Colvin also uses this theory in sports. For example, former NFL great Jerry Rice trained at a level that far exceeded that of his teammates and opponents. That's what contributed to his success, not a born ability to run fast that he nurtured. Colvin writes about how the theory is much more than just hard work, it's something called "deliberate practice." That means you are working specifically on drills and skills that relate to your interest and, often, you need a coach or guide to ensure you're doing it right.
If you're trying to be the next Lindsay Buckingham, you can play Fleetwood Mac's "Landslide" all you want, but at some point, you better start dedicating yourself to learning/practicing the same skills that give Buckingham such dexterity.

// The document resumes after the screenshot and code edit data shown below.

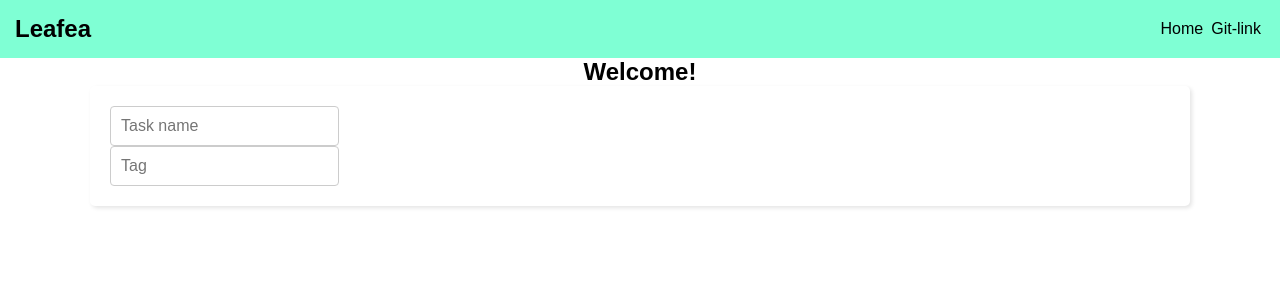
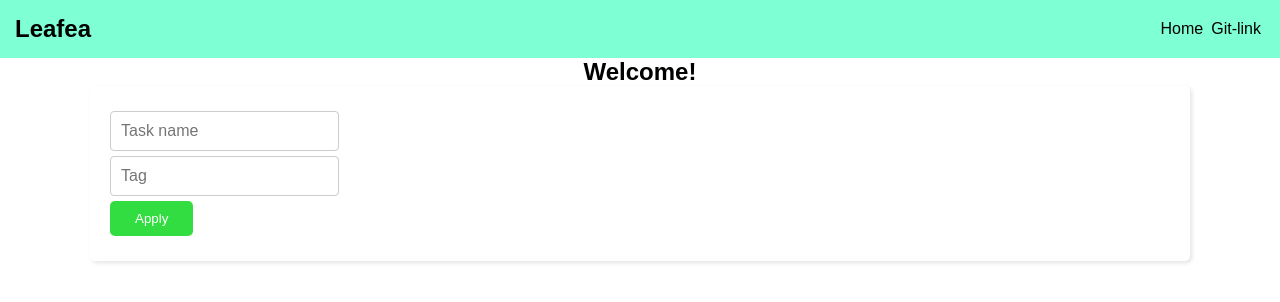
Before and after one commit to leafeea/To-do-list-react, a React (Vite) app: page / in a window 1280 px wide. Shown: the top 302 px of the page. Built offline with nearby package versions, Linux system fonts and the light colour scheme.

Commit message:
added "add task" function

```diff
--- a/src/App.jsx
+++ b/src/App.jsx
@@ -1,25 +1,28 @@
-import { useState } from 'react'
+import {createContext, useState} from 'react'
 import {Header} from './components/header.jsx'
 import {HomePage} from "./pages/homePage/homePage.jsx";
-
 import {BrowserRouter, Routes, Route} from "react-router-dom";
 import './App.css'
+
+export const TasksContext = createContext();
 
 function App() {
     const [linkList, setLinkList] = useState([
         {'label': 'Home', 'link': ''},
-        {'label': 'Git-link', 'link': 'git'},])
+        {'label': 'Git-link', 'link': 'github'},])
     const [tasks, setTasks] = useState([]);
 
 
   return (
+      <TasksContext.Provider value={[tasks, setTasks]}>
           <BrowserRouter>
               <Header linksList={linkList}></Header>
               <Routes>
                   <Route path='/' element={<HomePage/>}></Route>
-            <Route path='/git'></Route>
+                  <Route path='/github'></Route>
               </Routes>
           </BrowserRouter>
+      </TasksContext.Provider>
   )
 }
 
--- a/src/components/ToDoForm/ToDoForm.jsx
+++ b/src/components/ToDoForm/ToDoForm.jsx
@@ -1,15 +1,43 @@
-import React from 'react';
+import React, {useContext, useState, useEffect} from 'react';
 import classes from './ToDoForm.module.css'
 import {Input} from "../input/input.jsx";
+import {Button} from "../button/button.jsx";
+import {TasksContext} from "../../App.jsx";
 
 export const ToDoForm = () => {
+    const [tasks, setTasks] = useContext(TasksContext);
+    const [title, setTitle] = useState('');
+    const [tag, setTag] = useState('');
+
+    function createTask(e){
+        e.preventDefault();
+        if(isExistingTask(title,tag)) return;
+        const newTask = {
+            id: Date.now(),
+            title: title,
+            tag: tag
+        }
+
+        setTasks([...tasks, newTask]);
+
+        function isExistingTask(title,tag){
+            return tasks.some((task) =>
+                task.title.trim().toLowerCase() === title.trim().toLowerCase() &&
+                task.tag.trim().toLowerCase() === tag.trim().toLowerCase()
+            );
+        }
+    }
+
     return (
         <form className={classes.toDoForm}>
-            <div>
-                <Input placeholder='Task name'></Input>
+            <div className={classes.toDoFormElem}>
+                <Input value = {title} onChange = {(e)=> setTitle(e.target.value)} placeholder='Task name'></Input>
             </div>
-            <div>
-                <Input placeholder='Tag'></Input>
+            <div className={classes.toDoFormElem}>
+                <Input value = {tag} onChange = {(e)=> setTag(e.target.value)} placeholder='Tag'></Input>
+            </div>
+            <div className={classes.toDoFormElem}>
+                <Button onClick = {(e)=> createTask(e)}>Apply</Button>
             </div>
         </form>
     );
--- a/src/components/ToDoForm/ToDoForm.module.css
+++ b/src/components/ToDoForm/ToDoForm.module.css
@@ -3,3 +3,7 @@
     padding: 20px;
     box-shadow: 2px 2px 4px #e4e4e4;
 }
+
+.toDoFormElem{
+    margin: 5px 0;
+}
--- /dev/null
+++ b/src/components/button/button.jsx
@@ -0,0 +1,10 @@
+import React from 'react';
+import classes from './button.module.css'
+
+export const Button = ({children, ...props}) => {
+    return (
+        <button className={classes.button} {...props}>
+            {children}
+        </button>
+    );
+};
--- /dev/null
+++ b/src/components/button/button.module.css
@@ -0,0 +1,14 @@
+.button{
+    cursor: pointer;
+    border: none;
+    outline: none;
+    border-radius: 5px;
+    background: #32dd41;
+    padding: 10px 25px;
+    color: #fff;
+    transition: background 0.15s;
+}
+
+.button:hover{
+    background: rgba(50, 221, 65, 0.82);
+}
--- a/src/pages/homePage/homePage.jsx
+++ b/src/pages/homePage/homePage.jsx
@@ -1,13 +1,18 @@
-import React from 'react';
+import React, {useContext} from 'react';
 import './homePage.css'
 import {ToDoForm} from "../../components/ToDoForm/ToDoForm.jsx";
+import {TasksContext} from "../../App.jsx";
 
 export const HomePage = () => {
+
+    const [tasks, setTasks] = useContext(TasksContext);
+
     return (
         <main>
             <div className="content">
                 <h2 style={{textAlign:'center'}}>Welcome!</h2>
                 <ToDoForm></ToDoForm>
+                {tasks.map((task, index) => (<div key={index}><p>{task.title}</p> <p>{task.tag}</p></div>))}
             </div>
         </main>
     );
```
Lines whose indentation alone changed are shown as unchanged.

I'm a firm believer that success is 1% inspiration, 99% perspiration, or whatever the cliché is, and I also know that hard work and perseverance go a long way. But I also can't discount the role talent plays. Did Eric Clapton simply practice more than any other guitarist in history and that's why he's the best? I don't think so. I believe he was born with a talent that he worked tremendously hard to cultivate. If he had simply relied on that talent and not respected and honored it enough to practice and learn, I don't think he would be the legend we know him to be today.

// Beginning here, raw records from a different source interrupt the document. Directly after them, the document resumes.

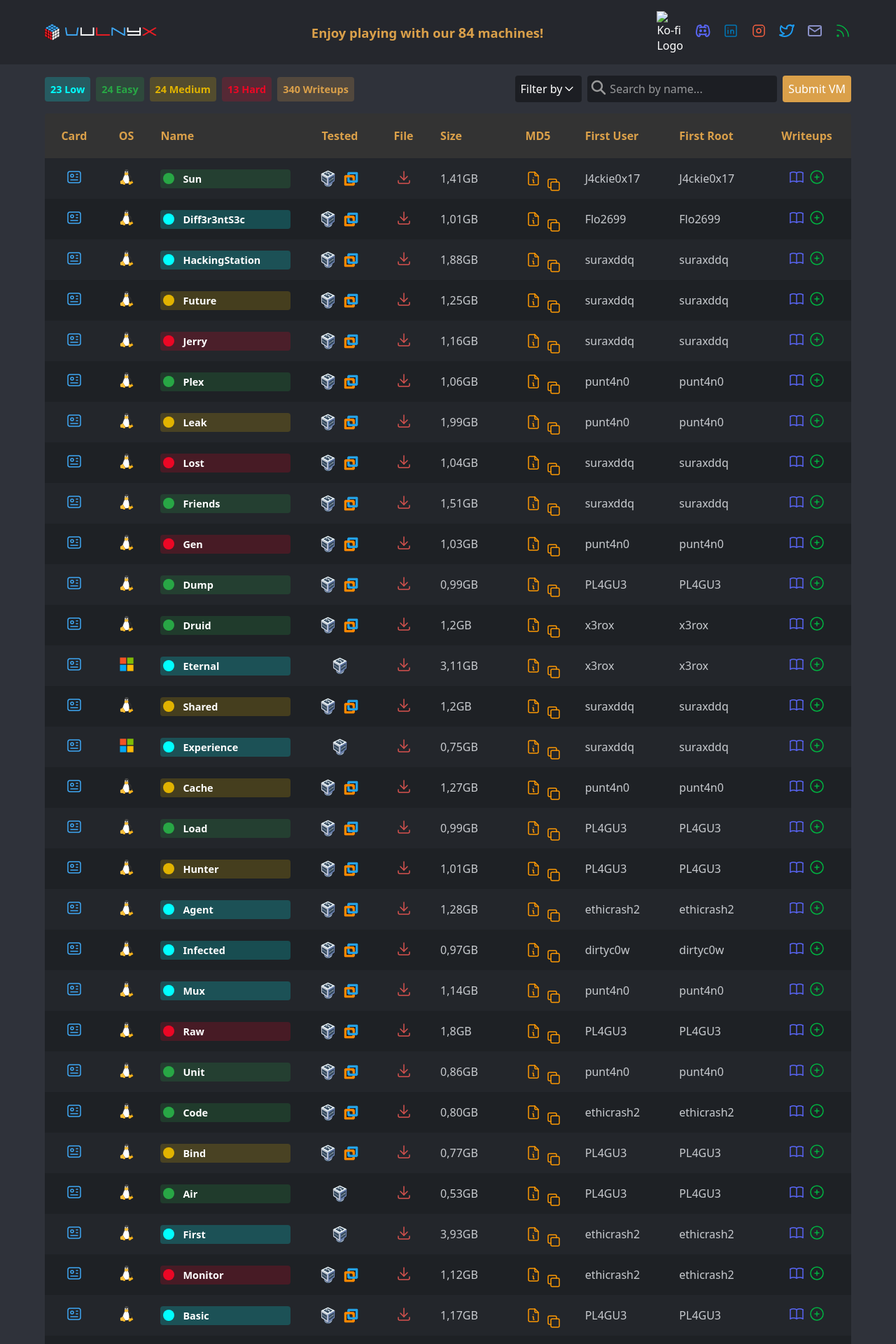
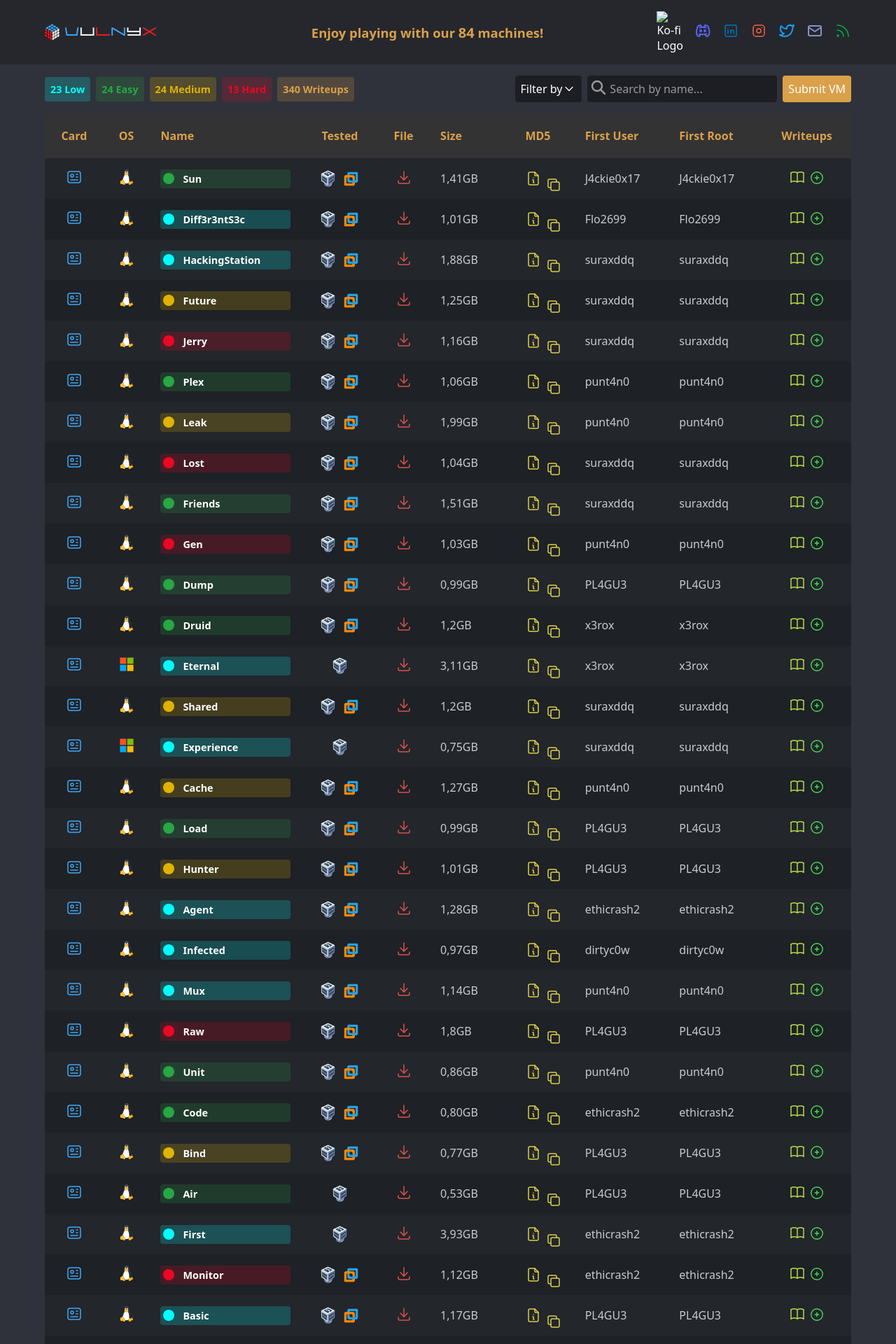
Before and after one commit to VulNyx/vulnyx, a Jekyll site: the page built from index.md, in a window 1280 px wide. Shown: the top 1920 px of the page at 70% size. Built offline with Jekyll 4.4.1, drawn with Linux system fonts in a browser that asks for light colours.

Commit message:
style: change icon colors

```diff
--- a/_layouts/main.html
+++ b/_layouts/main.html
@@ -320,7 +320,7 @@
               <td class="md5">
                 <span id="md5-hash" title="{{ data[1].md5 }}">
                   <svg xmlns="http://www.w3.org/2000/svg" class="icon icon-tabler icon-tabler-file-info" width="24"
-                    height="24" viewBox="0 0 24 24" stroke-width="1.5" stroke="#fd9904" fill="none"
+                    height="24" viewBox="0 0 24 24" stroke-width="1.5" stroke="#dad049" fill="none"
                     stroke-linecap="round" stroke-linejoin="round">
                     <path stroke="none" d="M0 0h24v24H0z" fill="none" />
                     <path d="M14 3v4a1 1 0 0 0 1 1h4" />
@@ -331,7 +331,7 @@
                 </span>
                 <button class="copy-btn" title="Copy to clipboard!" onclick="copyToClipboard(this)">
                   <svg xmlns="http://www.w3.org/2000/svg" class="icon icon-tabler icon-tabler-copy" width="24"
-                    height="24" viewBox="0 0 24 24" stroke-width="1.5" stroke="#fd9904" fill="none"
+                    height="24" viewBox="0 0 24 24" stroke-width="1.5" stroke="#dad049" fill="none"
                     stroke-linecap="round" stroke-linejoin="round">
                     <path stroke="none" d="M0 0h24v24H0z" fill="none" />
                     <path d="M8 8m0 2a2 2 0 0 1 2 -2h8a2 2 0 0 1 2 2v8a2 2 0 0 1 -2 2h-8a2 2 0 0 1 -2 -2z" />
@@ -366,7 +366,7 @@
                 {% endfor %}
                 <button class="writeup-btn" title="Show writeups" onclick="showWriteups('{{ data[1].name }}')">
                   <svg xmlns="http://www.w3.org/2000/svg" class="icon icon-tabler icon-tabler-book" width="24"
-                    height="24" viewBox="0 0 24 24" stroke-width="1.5" stroke="#5865F2" fill="none"
+                    height="24" viewBox="0 0 24 24" stroke-width="1.5" stroke="#b3da49" fill="none"
                     stroke-linecap="round" stroke-linejoin="round">
                     <path stroke="none" d="M0 0h24v24H0z" fill="none" />
                     <path d="M3 19a9 9 0 0 1 9 0a9 9 0 0 1 9 0" />
@@ -377,8 +377,8 @@
                   </svg>
                 </button>
                 <button class="add-writeup-btn" title="Add writeup" onclick="showWriteupForm('{{ data[1].name }}')">
-                  <svg xmlns="http://www.w3.org/2000/svg" class="icon icon-tabler icon-tabler-circle-plus" width="24"
-                    height="24" viewBox="0 0 24 24" stroke-width="1.5" stroke="#00b341" fill="none"
+                  <svg xmlns="http://www.w3.org/2000/svg" class="icon icon-tabler icon-tabler-circle-plus" width="22"
+                    height="22" viewBox="0 0 24 24" stroke-width="1.5" stroke="#49da57" fill="none"
                     stroke-linecap="round" stroke-linejoin="round">
                     <path stroke="none" d="M0 0h24v24H0z" fill="none" />
                     <path d="M3 12a9 9 0 1 0 18 0a9 9 0 0 0 -18 0" />
@@ -408,7 +408,7 @@
                 </span>
                 <button class="add-writeup-btn" title="Add writeup" onclick="showWriteupForm('{{ data[1].name }}')">
                   <svg xmlns="http://www.w3.org/2000/svg" class="icon icon-tabler icon-tabler-circle-plus" width="24"
-                    height="24" viewBox="0 0 24 24" stroke-width="1.5" stroke="#00b341" fill="none"
+                    height="24" viewBox="0 0 24 24" stroke-width="1.5" stroke="#49da57" fill="none"
                     stroke-linecap="round" stroke-linejoin="round">
                     <path stroke="none" d="M0 0h24v24H0z" fill="none" />
                     <path d="M3 12a9 9 0 1 0 18 0a9 9 0 0 0 -18 0" />
```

Plus, if you're tone deaf, no matter how much you practice, I don't know if you can become a great singer.
I've seen too many performances where there was something magical talking, something divine-whether you want to call it God or not is up to you-to believe that it is only hard work that makes someone the best in their field. Several years ago, I saw famed violinist Itzhak Perlman play at the Barbican in London. The other two people with me and I all felt the same way: that it was literally like the hand of God was on Perlman's shoulder and Perlman's talent and years and years of practice were a conduit for this beautiful music to pour forth. It was spellbinding and something otherworldly.
Plus I've interviewed dozens of songwriters--and maybe this is just humility on their part--who talk about a song just coming to them and how important it is to always have their "antennae" up in order to receive whatever may come through them. Surely, that is a gift to be cultivated and nurtured, but I believe it's a gift, nonetheless.
The great part about Colvin's book (and to confess -- I haven't read the whole book, just snippets of it for Sunday's radio show) is that ultimately it serves as its own source of inspiration. Using the excuse that you don't have an innate talent as a reason not to pursue your dreams is a cop-out. As the old joke goes, "How do you get to Carnegie Hall? Practice, practice, practice." It's not dream, dream, dream.